As a nonprofit professional, unless you’ve been living under a rock for the past few years, you know that storytelling – sharing the real stories of real people whose lives were enriched by your help – is the best way to reach potential donors.
More and more, causes are using stories in their solicitations. So why do they sometimes not work?
Let’s first examine the psychological context to see why (when done well) real stories do work.
Research suggests that the more involved someone gets in a story, the more likely they are to change their attitudes, beliefs and behaviors.
In a study published in 2012, social psychologists Melanie Green and Jenna Clark were looking at how the rise of movie characters who smoke might affect viewers’ attitudes toward smoking. Turns out that getting wrapped up in a film unwittingly makes us feel emotionally involved in the story. This “transportation effect” then “reduces counter-arguing, creates connections (identification and liking) … and increases perceptions of realism and emotional involvement.”
In a Google Hangout, Green shared how she showed people stories, and then examined the changes in their attitudes in relation to those stories.
“We find that this process of people getting transported into the narrative world – a state of immersion where you’re vividly imagining characters and settings – move the issues implied in that story into people’s real-world judgments and beliefs.”
She held up the introduction of affirmative action as a prime example.
“An evidence-based message didn’t change people. Share the story of a person who’d benefited, and suddenly we’re seeing change,” she said.
In fundraising, then, telling the story of someone who has benefited from your cause is going to take some work. You’ll need to find a subject that supports your messaging approach first. Then, let your writer have the time needed to gather enough information to write a story that will immerse your audience in the stories of the people a donor can help.
One more note: Facts and figures (and infographics) don’t evoke emotion. Yes, people do want to know where their donations are used, but only after they’re hooked by a story.
Tell a good story of a real-life character struggling with your issue, and you’ll have your audience eating out of your hand.

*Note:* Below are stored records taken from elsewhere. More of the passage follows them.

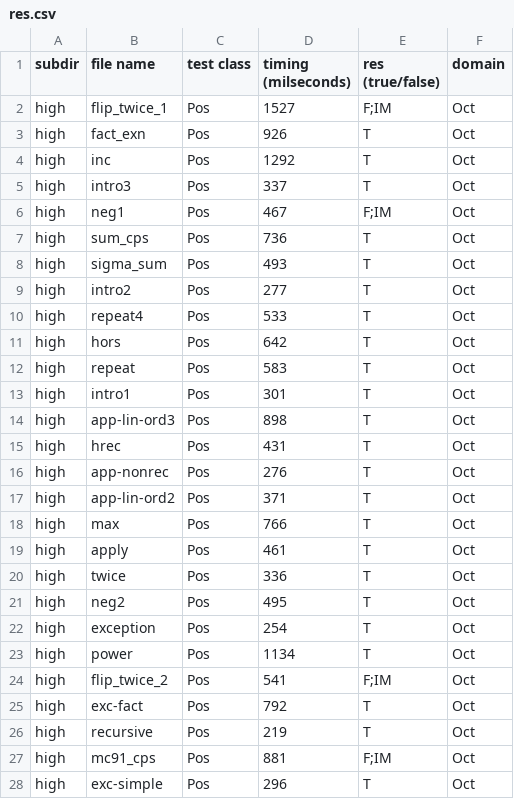
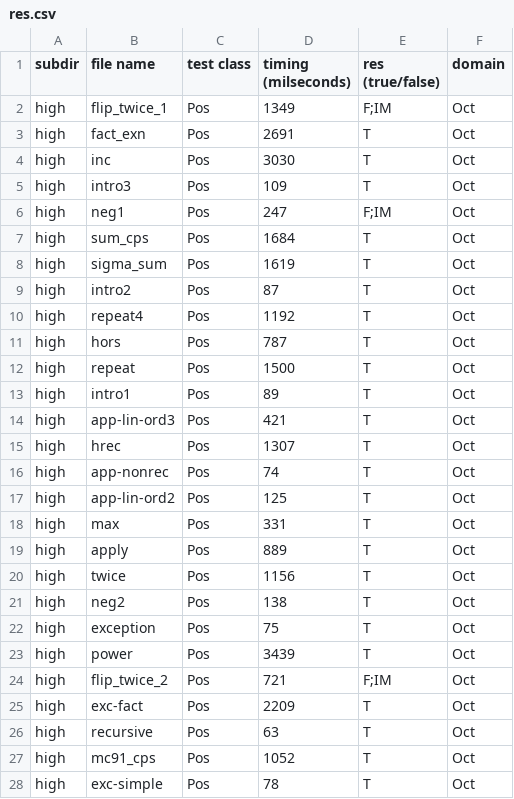
Before and after one commit to nyu-acsys/drift, a CSV file: res.csv, drawn as a sheet; only a part is shown; the diff covers the shown part only.

```diff
--- a/res.csv
+++ b/res.csv
@@ -1,28 +1,28 @@
 subdir,file name,test class,timing (milseconds),res (true/false),domain
-high,flip_twice_1,Pos,1527,F;IM,Oct
-high,fact_exn,Pos,926,T,Oct
-high,inc,Pos,1292,T,Oct
-high,intro3,Pos,337,T,Oct
-high,neg1,Pos,467,F;IM,Oct
-high,sum_cps,Pos,736,T,Oct
-high,sigma_sum,Pos,493,T,Oct
-high,intro2,Pos,277,T,Oct
-high,repeat4,Pos,533,T,Oct
-high,hors,Pos,642,T,Oct
-high,repeat,Pos,583,T,Oct
-high,intro1,Pos,301,T,Oct
-high,app-lin-ord3,Pos,898,T,Oct
-high,hrec,Pos,431,T,Oct
-high,app-nonrec,Pos,276,T,Oct
-high,app-lin-ord2,Pos,371,T,Oct
-high,max,Pos,766,T,Oct
-high,apply,Pos,461,T,Oct
-high,twice,Pos,336,T,Oct
-high,neg2,Pos,495,T,Oct
-high,exception,Pos,254,T,Oct
-high,power,Pos,1134,T,Oct
-high,flip_twice_2,Pos,541,F;IM,Oct
-high,exc-fact,Pos,792,T,Oct
-high,recursive,Pos,219,T,Oct
-high,mc91_cps,Pos,881,F;IM,Oct
-high,exc-simple,Pos,296,T,Oct
+high,flip_twice_1,Pos,1349,F;IM,Oct
+high,fact_exn,Pos,2691,T,Oct
+high,inc,Pos,3030,T,Oct
+high,intro3,Pos,109,T,Oct
+high,neg1,Pos,247,F;IM,Oct
+high,sum_cps,Pos,1684,T,Oct
+high,sigma_sum,Pos,1619,T,Oct
+high,intro2,Pos,87,T,Oct
+high,repeat4,Pos,1192,T,Oct
+high,hors,Pos,787,T,Oct
+high,repeat,Pos,1500,T,Oct
+high,intro1,Pos,89,T,Oct
+high,app-lin-ord3,Pos,421,T,Oct
+high,hrec,Pos,1307,T,Oct
+high,app-nonrec,Pos,74,T,Oct
+high,app-lin-ord2,Pos,125,T,Oct
+high,max,Pos,331,T,Oct
+high,apply,Pos,889,T,Oct
+high,twice,Pos,1156,T,Oct
+high,neg2,Pos,138,T,Oct
+high,exception,Pos,75,T,Oct
+high,power,Pos,3439,T,Oct
+high,flip_twice_2,Pos,721,F;IM,Oct
+high,exc-fact,Pos,2209,T,Oct
+high,recursive,Pos,63,T,Oct
+high,mc91_cps,Pos,1052,T,Oct
+high,exc-simple,Pos,78,T,Oct
```
Also changed, not shown: 5 added rows and 78 edited cells elsewhere in this file, 5 other files.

See what happened when Achieve tested an emotional vs. an analytical message in a fundraising campaign and helped Pi Beta Phi Foundation attract new donors.